Material for the task.

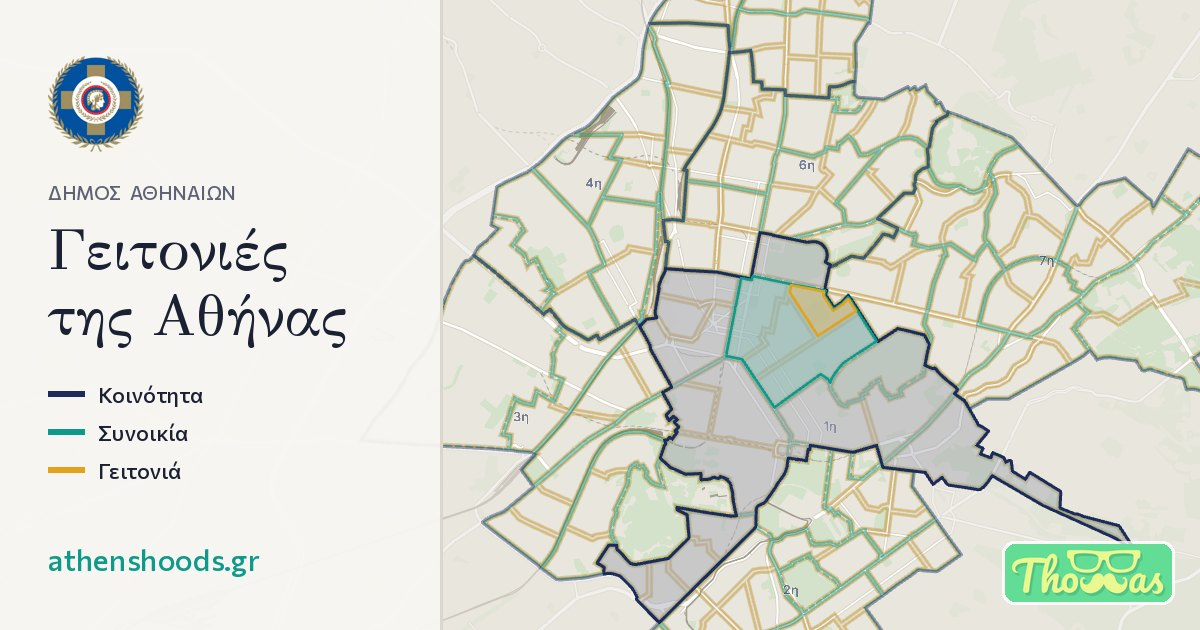
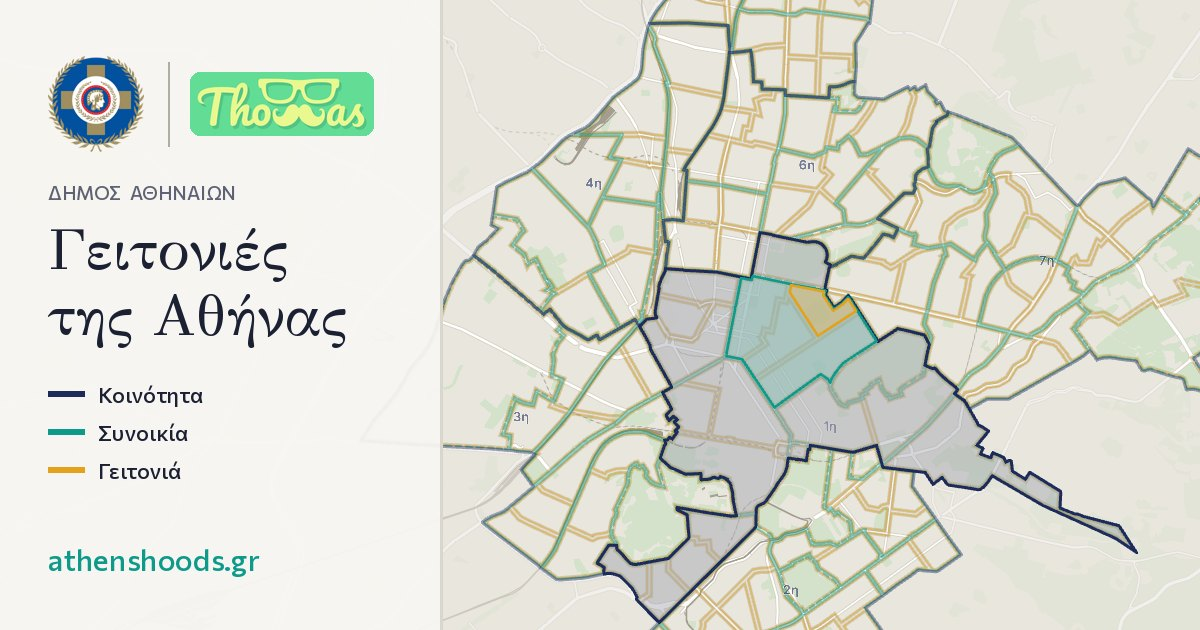
Σήματα: λογότυπο Thomas δεξιά από το έμβλημα του Δήμου, με γραμμή στη μέση
- κεφαλίδα κάρτας (υπολογιστής), σήμα πάνω αριστερά (κινητό),
  εικόνα κοινοποίησης: έμβλημα | γραμμή | Thomas
- αφαιρέθηκε από τη γραμμή απόδοσης

Claude-Session: https://claude.ai/code/session_01HpPahRUiogEiN2jcKADMRX

Changed region(s): [[0.1542, 0.0905, 0.3392, 0.2413], [0.8325, 0.8444, 0.9867, 0.9651]]

diff --git a/public/index.html b/public/index.html
@@ -22,7 +22,7 @@
 <link rel="apple-touch-icon" href="img/dimos-athinaion-emblem-192.png">
 <link rel="stylesheet" href="fonts/fonts.css">
 <link rel="stylesheet" href="vendor/maplibre-gl-4.7.1.css">
-<link rel="stylesheet" href="styles.css?v=6f0fa661">
+<link rel="stylesheet" href="styles.css?v=93a79b20">
 </head>
 <body>
 <div id="map" role="application" aria-label="Τρισδιάστατος χάρτης του Δήμου Αθηναίων"></div>
@@ -30,7 +30,11 @@
 <section class="card" id="card">
   <button class="handle" id="bsheet" type="button" aria-expanded="false"><span class="grip" aria-hidden="true"></span><span id="bsheet-t">Περισσότερα</span></button>
   <header class="brand">
-    <a class="emblem" href="https://www.cityofathens.gr/" target="_blank" rel="noopener" title="Δήμος Αθηναίων"><img src="img/dimos-athinaion-emblem-96.png" srcset="img/dimos-athinaion-emblem-96.png 1x, img/dimos-athinaion-emblem-192.png 2x" width="52" height="52" alt="Δήμος Αθηναίων"></a>
+    <div class="lockup">
+      <a class="emblem" href="https://www.cityofathens.gr/" target="_blank" rel="noopener" title="Δήμος Αθηναίων"><img src="img/dimos-athinaion-emblem-96.png" srcset="img/dimos-athinaion-emblem-96.png 1x, img/dimos-athinaion-emblem-192.png 2x" width="52" height="52" alt="Δήμος Αθηναίων"></a>
+      <span class="divider" aria-hidden="true"></span>
+      <img class="mark" src="img/thomas-mark-36.png" srcset="img/thomas-mark-36.png 1x, img/thomas-mark-72.png 2x" height="36" alt="Thomas" title="Σχεδιασμός &amp; ανάπτυξη: Thomas">
+    </div>
     <div>
       <p class="eyebrow">Δήμος Αθηναίων · 7 κοινότητες · 38 συνοικίες · 129 γειτονιές</p>
       <h1>Γειτονιές της Αθήνας</h1>
@@ -60,7 +64,7 @@
   <p class="note more"><span class="sw dash"></span>Διακεκομμένη γραμμή: χώρος ή μη θεσμική περιοχή, όπως ο Λυκαβηττός.</p>
 </section>
 
-<a class="emblem-m" href="https://www.cityofathens.gr/" target="_blank" rel="noopener" title="Δήμος Αθηναίων"><img src="img/dimos-athinaion-emblem-96.png" width="40" height="40" alt="Δήμος Αθηναίων"></a>
+<div class="emblem-m"><a href="https://www.cityofathens.gr/" target="_blank" rel="noopener" title="Δήμος Αθηναίων"><img src="img/dimos-athinaion-emblem-96.png" width="36" height="36" alt="Δήμος Αθηναίων"></a><span class="divider" aria-hidden="true"></span><img class="mark" src="img/thomas-mark-36.png" srcset="img/thomas-mark-36.png 1x, img/thomas-mark-72.png 2x" height="26" alt="Thomas" title="Σχεδιασμός &amp; ανάπτυξη: Thomas"></div>
 
 <div class="tools">
   <button id="b3d" type="button" aria-pressed="false">3Δ</button>
@@ -73,7 +77,6 @@
   Χάρτης &amp; διευθύνσεις: © <a href="https://www.openstreetmap.org/copyright" target="_blank" rel="noopener">OpenStreetMap</a> contributors ·
   <a href="https://maplibre.org/" target="_blank" rel="noopener">MapLibre</a> ·
   <a href="LICENSE.txt" target="_blank" rel="noopener">Ανοιχτός κώδικας</a> (EUPL-1.2)</span>
-  <span class="by">· <img src="img/thomas-40.png" srcset="img/thomas-40.png 1x, img/thomas-80.png 2x" height="20" alt="Thomas" title="Σχεδιασμός &amp; ανάπτυξη: Thomas"></span>
 </footer>
 
 <script src="vendor/maplibre-gl-4.7.1.js"></script>

diff --git a/public/styles.css b/public/styles.css
@@ -122,20 +122,22 @@ label.find{display:grid;gap:6px;font-size:12px;color:var(--muted)}
 #glist li[aria-selected="true"]{box-shadow:inset 3px 0 0 var(--c-g)}
 #glist li.empty{cursor:default;color:var(--muted);font-size:13px}
 
-/* σήματα */
-.brand{display:flex;gap:14px;align-items:center}
+/* σήματα: έμβλημα Δήμου | γραμμή | λογότυπο Thomas */
+.brand{display:grid;gap:14px}
 .brand .eyebrow{margin-bottom:6px}
-.brand h1{font-size:26px}
+.lockup{display:flex;align-items:center;gap:14px}
+.lockup .divider,.emblem-m .divider{align-self:stretch;width:1px;background:var(--rule)}
+.lockup .mark{height:36px;width:auto;border-radius:7px;display:block}
 .emblem{flex:none;display:block;line-height:0;border-radius:50%}
 .emblem img{width:52px;height:52px;display:block}
 .emblem-m{display:none}
-.credits .by{display:inline-flex;align-items:center;gap:5px;vertical-align:middle}
-.credits .by img{height:20px;width:auto;border-radius:4px;display:block}
-.emblem:focus-visible,.emblem-m:focus-visible{outline:2px solid var(--focus);outline-offset:3px}
+.emblem:focus-visible,.emblem-m a:focus-visible{outline:2px solid var(--focus);outline-offset:3px}
 @media (max-width:640px){
   .brand{display:none}
-  .emblem-m{display:block;position:absolute;z-index:2;top:calc(10px + env(safe-area-inset-top,0px));left:max(12px,env(safe-area-inset-left,0px));
-    padding:4px;border-radius:50%;background:var(--card);border:1px solid var(--rule);line-height:0;box-shadow:0 4px 14px -8px #0006}
-  .emblem-m img{width:40px;height:40px;display:block}
-  .credits .by img{height:18px}
+  .emblem-m{display:flex;align-items:center;gap:10px;position:absolute;z-index:2;top:calc(10px + env(safe-area-inset-top,0px));left:max(12px,env(safe-area-inset-left,0px));
+    padding:5px 10px 5px 5px;border-radius:999px;background:var(--card);border:1px solid var(--rule);box-shadow:0 4px 14px -8px #0006}
+  .emblem-m a{display:block;line-height:0;border-radius:50%}
+  .emblem-m img{display:block}
+  .emblem-m a img{width:36px;height:36px}
+  .emblem-m .mark{height:26px;width:auto;border-radius:5px}
 }
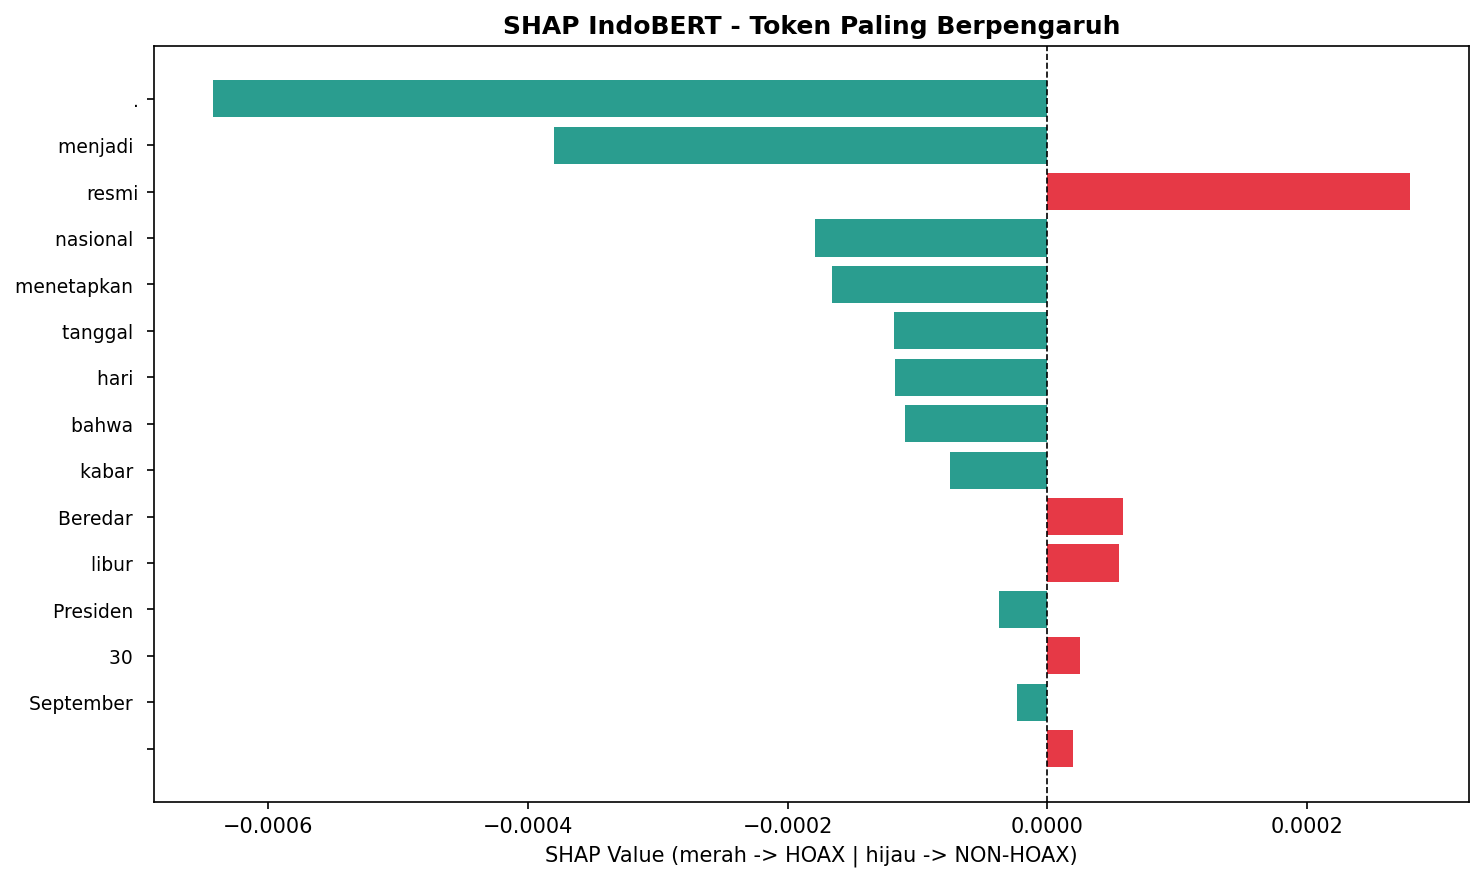
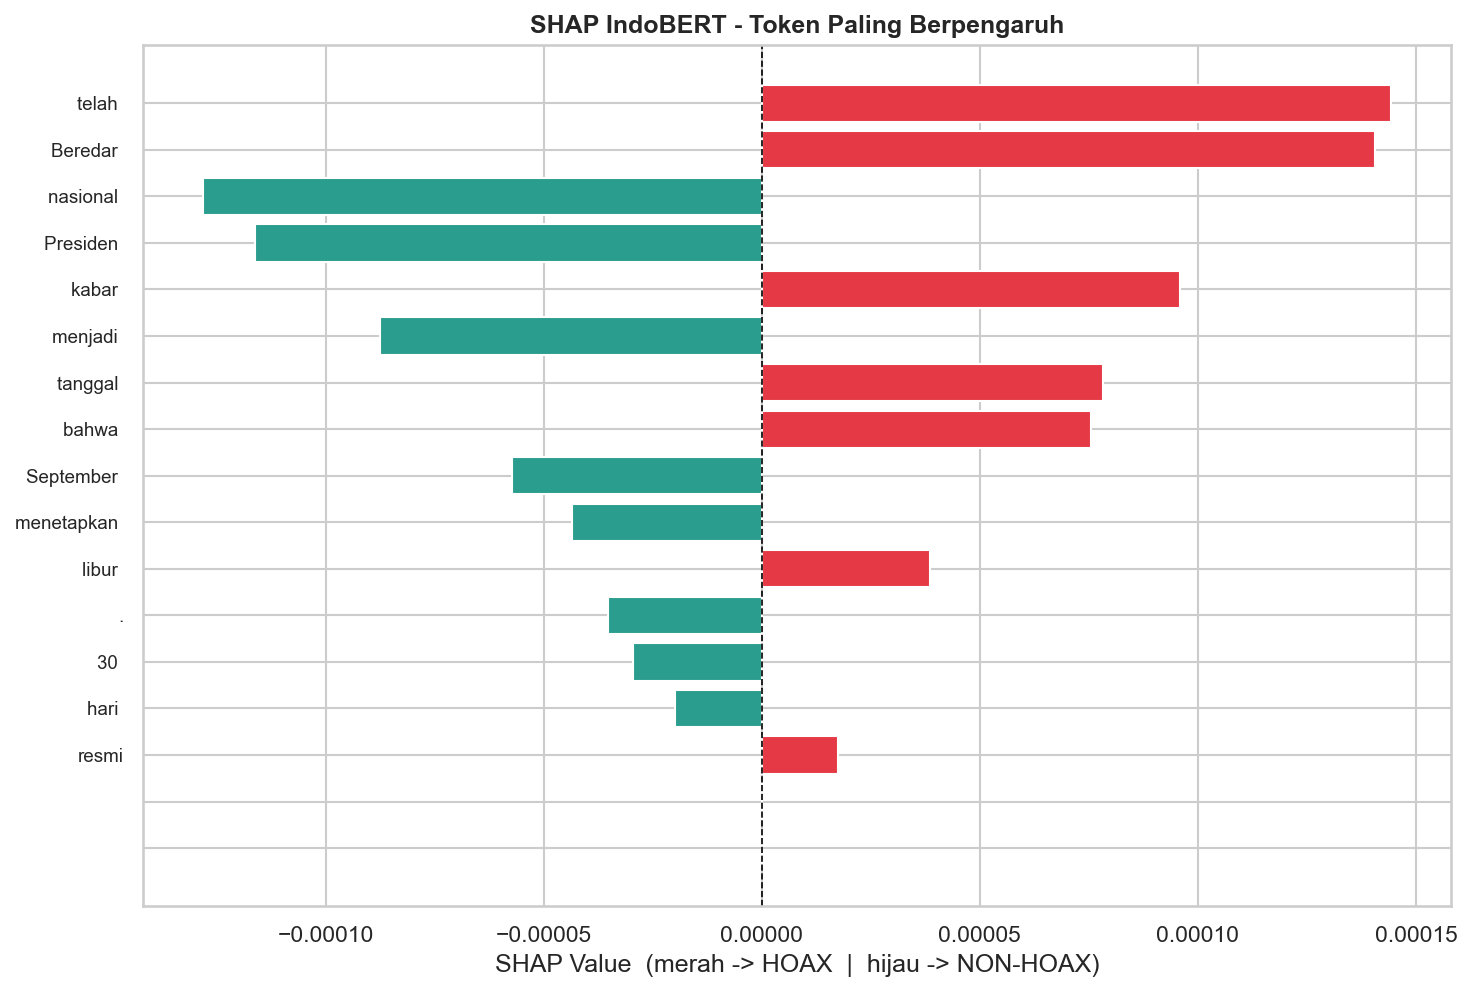
feat: update SHAP analysis plots and journal comparison results

diff --git a/tabel_komparasi_jurnal.md b/tabel_komparasi_jurnal.md
@@ -2,4 +2,4 @@
 |:------------------------|-----------:|--------------------:|-----------------:|-------------------:|----------------------:|----------:|
 | SVM + TF-IDF            |   0.96873  |            0.9645   |         0.964951 |           0.964725 |              0.968738 |  0.992898 |
 | TextCNN (Yoon Kim 2014) |   0.962348 |            0.957506 |         0.957506 |           0.957506 |              0.962348 |  0.98883  |
-| IndoBERT (Fine-Tuned)   |   0.980217 |            0.976804 |         0.978645 |           0.977716 |              0.980236 |  0.994045 |
+| IndoBERT (Fine-Tuned)   |   0.983408 |            0.979963 |         0.982733 |           0.981328 |              0.983432 |  0.994119 |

Required action. Your answer must be every record above, word for word, with no pictures.

Expected answer.
Σήματα: λογότυπο Thomas δεξιά από το έμβλημα του Δήμου, με γραμμή στη μέση
- κεφαλίδα κάρτας (υπολογιστής), σήμα πάνω αριστερά (κινητό),
  εικόνα κοινοποίησης: έμβλημα | γραμμή | Thomas
- αφαιρέθηκε από τη γραμμή απόδοσης

Claude-Session: https://claude.ai/code/session_01HpPahRUiogEiN2jcKADMRX

Changed region(s): [[0.1542, 0.0905, 0.3392, 0.2413], [0.8325, 0.8444, 0.9867, 0.9651]]

diff --git a/public/index.html b/public/index.html
@@ -22,7 +22,7 @@
 <link rel="apple-touch-icon" href="img/dimos-athinaion-emblem-192.png">
 <link rel="stylesheet" href="fonts/fonts.css">
 <link rel="stylesheet" href="vendor/maplibre-gl-4.7.1.css">
-<link rel="stylesheet" href="styles.css?v=6f0fa661">
+<link rel="stylesheet" href="styles.css?v=93a79b20">
 </head>
 <body>
 <div id="map" role="application" aria-label="Τρισδιάστατος χάρτης του Δήμου Αθηναίων"></div>
@@ -30,7 +30,11 @@
 <section class="card" id="card">
   <button class="handle" id="bsheet" type="button" aria-expanded="false"><span class="grip" aria-hidden="true"></span><span id="bsheet-t">Περισσότερα</span></button>
   <header class="brand">
-    <a class="emblem" href="https://www.cityofathens.gr/" target="_blank" rel="noopener" title="Δήμος Αθηναίων"><img src="img/dimos-athinaion-emblem-96.png" srcset="img/dimos-athinaion-emblem-96.png 1x, img/dimos-athinaion-emblem-192.png 2x" width="52" height="52" alt="Δήμος Αθηναίων"></a>
+    <div class="lockup">
+      <a class="emblem" href="https://www.cityofathens.gr/" target="_blank" rel="noopener" title="Δήμος Αθηναίων"><img src="img/dimos-athinaion-emblem-96.png" srcset="img/dimos-athinaion-emblem-96.png 1x, img/dimos-athinaion-emblem-192.png 2x" width="52" height="52" alt="Δήμος Αθηναίων"></a>
+      <span class="divider" aria-hidden="true"></span>
+      <img class="mark" src="img/thomas-mark-36.png" srcset="img/thomas-mark-36.png 1x, img/thomas-mark-72.png 2x" height="36" alt="Thomas" title="Σχεδιασμός &amp; ανάπτυξη: Thomas">
+    </div>
     <div>
       <p class="eyebrow">Δήμος Αθηναίων · 7 κοινότητες · 38 συνοικίες · 129 γειτονιές</p>
       <h1>Γειτονιές της Αθήνας</h1>
@@ -60,7 +64,7 @@
   <p class="note more"><span class="sw dash"></span>Διακεκομμένη γραμμή: χώρος ή μη θεσμική περιοχή, όπως ο Λυκαβηττός.</p>
 </section>
 
-<a class="emblem-m" href="https://www.cityofathens.gr/" target="_blank" rel="noopener" title="Δήμος Αθηναίων"><img src="img/dimos-athinaion-emblem-96.png" width="40" height="40" alt="Δήμος Αθηναίων"></a>
+<div class="emblem-m"><a href="https://www.cityofathens.gr/" target="_blank" rel="noopener" title="Δήμος Αθηναίων"><img src="img/dimos-athinaion-emblem-96.png" width="36" height="36" alt="Δήμος Αθηναίων"></a><span class="divider" aria-hidden="true"></span><img class="mark" src="img/thomas-mark-36.png" srcset="img/thomas-mark-36.png 1x, img/thomas-mark-72.png 2x" height="26" alt="Thomas" title="Σχεδιασμός &amp; ανάπτυξη: Thomas"></div>
 
 <div class="tools">
   <button id="b3d" type="button" aria-pressed="false">3Δ</button>
@@ -73,7 +77,6 @@
   Χάρτης &amp; διευθύνσεις: © <a href="https://www.openstreetmap.org/copyright" target="_blank" rel="noopener">OpenStreetMap</a> contributors ·
   <a href="https://maplibre.org/" target="_blank" rel="noopener">MapLibre</a> ·
   <a href="LICENSE.txt" target="_blank" rel="noopener">Ανοιχτός κώδικας</a> (EUPL-1.2)</span>
-  <span class="by">· <img src="img/thomas-40.png" srcset="img/thomas-40.png 1x, img/thomas-80.png 2x" height="20" alt="Thomas" title="Σχεδιασμός &amp; ανάπτυξη: Thomas"></span>
 </footer>
 
 <script src="vendor/maplibre-gl-4.7.1.js"></script>

diff --git a/public/styles.css b/public/styles.css
@@ -122,20 +122,22 @@ label.find{display:grid;gap:6px;font-size:12px;color:var(--muted)}
 #glist li[aria-selected="true"]{box-shadow:inset 3px 0 0 var(--c-g)}
 #glist li.empty{cursor:default;color:var(--muted);font-size:13px}
 
-/* σήματα */
-.brand{display:flex;gap:14px;align-items:center}
+/* σήματα: έμβλημα Δήμου | γραμμή | λογότυπο Thomas */
+.brand{display:grid;gap:14px}
 .brand .eyebrow{margin-bottom:6px}
-.brand h1{font-size:26px}
+.lockup{display:flex;align-items:center;gap:14px}
+.lockup .divider,.emblem-m .divider{align-self:stretch;width:1px;background:var(--rule)}
+.lockup .mark{height:36px;width:auto;border-radius:7px;display:block}
 .emblem{flex:none;display:block;line-height:0;border-radius:50%}
 .emblem img{width:52px;height:52px;display:block}
 .emblem-m{display:none}
-.credits .by{display:inline-flex;align-items:center;gap:5px;vertical-align:middle}
-.credits .by img{height:20px;width:auto;border-radius:4px;display:block}
-.emblem:focus-visible,.emblem-m:focus-visible{outline:2px solid var(--focus);outline-offset:3px}
+.emblem:focus-visible,.emblem-m a:focus-visible{outline:2px solid var(--focus);outline-offset:3px}
 @media (max-width:640px){
   .brand{display:none}
-  .emblem-m{display:block;position:absolute;z-index:2;top:calc(10px + env(safe-area-inset-top,0px));left:max(12px,env(safe-area-inset-left,0px));
-    padding:4px;border-radius:50%;background:var(--card);border:1px solid var(--rule);line-height:0;box-shadow:0 4px 14px -8px #0006}
-  .emblem-m img{width:40px;height:40px;display:block}
-  .credits .by img{height:18px}
+  .emblem-m{display:flex;align-items:center;gap:10px;position:absolute;z-index:2;top:calc(10px + env(safe-area-inset-top,0px));left:max(12px,env(safe-area-inset-left,0px));
+    padding:5px 10px 5px 5px;border-radius:999px;background:var(--card);border:1px solid var(--rule);box-shadow:0 4px 14px -8px #0006}
+  .emblem-m a{display:block;line-height:0;border-radius:50%}
+  .emblem-m img{display:block}
+  .emblem-m a img{width:36px;height:36px}
+  .emblem-m .mark{height:26px;width:auto;border-radius:5px}
 }
feat: update SHAP analysis plots and journal comparison results

diff --git a/tabel_komparasi_jurnal.md b/tabel_komparasi_jurnal.md
@@ -2,4 +2,4 @@
 |:------------------------|-----------:|--------------------:|-----------------:|-------------------:|----------------------:|----------:|
 | SVM + TF-IDF            |   0.96873  |            0.9645   |         0.964951 |           0.964725 |              0.968738 |  0.992898 |
 | TextCNN (Yoon Kim 2014) |   0.962348 |            0.957506 |         0.957506 |           0.957506 |              0.962348 |  0.98883  |
-| IndoBERT (Fine-Tuned)   |   0.980217 |            0.976804 |         0.978645 |           0.977716 |              0.980236 |  0.994045 |
+| IndoBERT (Fine-Tuned)   |   0.983408 |            0.979963 |         0.982733 |           0.981328 |              0.983432 |  0.994119 |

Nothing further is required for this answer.